What you will do. Respond with the count alone after checking every line in the material below for "arxiv".

---------- Data extract ----------

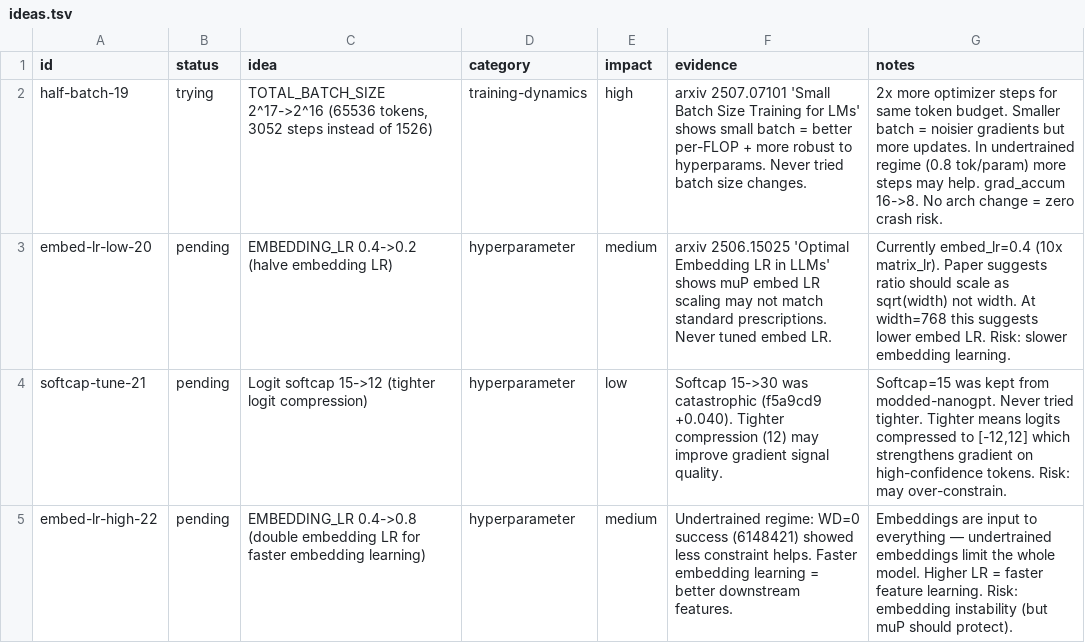
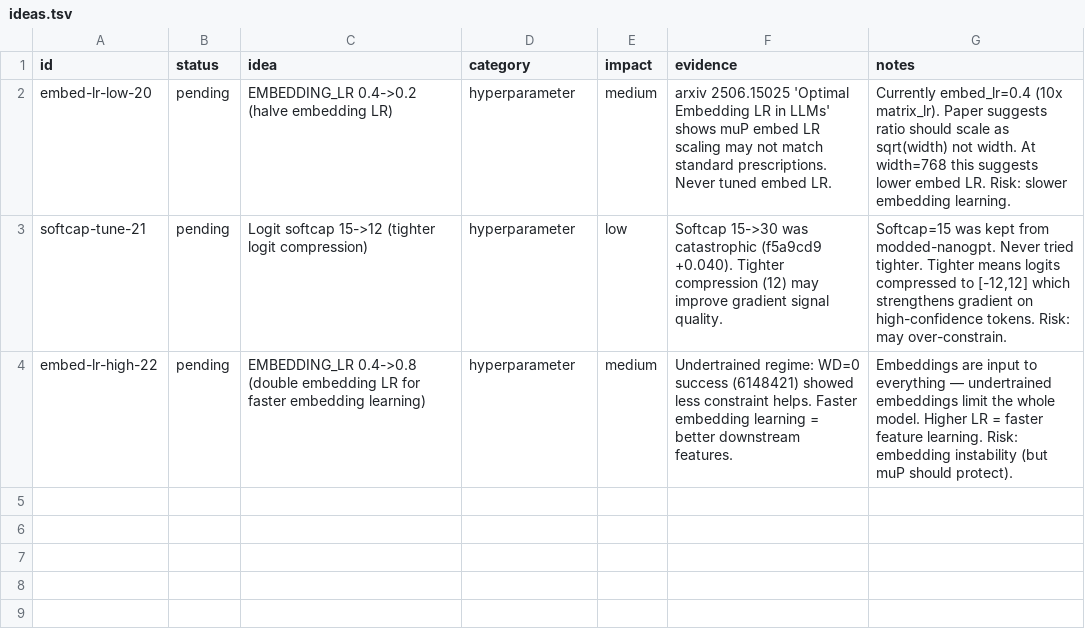
Before and after one commit to Djordje-Stojanovic/TrainRTX5070_200MTokens, a TSV file: ideas.tsv, drawn as a sheet.

Commit message:
ideas: remove half-batch-19 (tried, result in results.tsv 803c2b5)

```diff
--- a/ideas.tsv
+++ b/ideas.tsv
@@ -1,3 +1,2 @@
 id	status	idea	category	impact	evidence	notes
-half-batch-19	trying	TOTAL_BATCH_SIZE 2^17->2^16 (65536 tokens, 3052 steps instead of 1526)	training-dynamics	high	arxiv 2507.07101 'Small Batch Size Training for LMs' shows small batch = better per-FLOP + more robust to hyperparams. Never tried batch size changes.	2x more optimizer steps for same token budget. Smaller batch = noisier gradients but more updates. In undertrained regime (0.8 tok/param) more steps may help. grad_accum 16->8. No arch change = zero crash risk.
 embed-lr-low-20	pending	EMBEDDING_LR 0.4->0.2 (halve embedding LR)	hyperparameter	medium	arxiv 2506.15025 'Optimal Embedding LR in LLMs' shows muP embed LR scaling may not match standard prescriptions. Never tuned embed LR.	Currently embed_lr=0.4 (10x matrix_lr). Paper suggests ratio should scale as sqrt(width) not width. At width=768 this suggests lower embed LR. Risk: slower embedding learning.
```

----------

Response. 2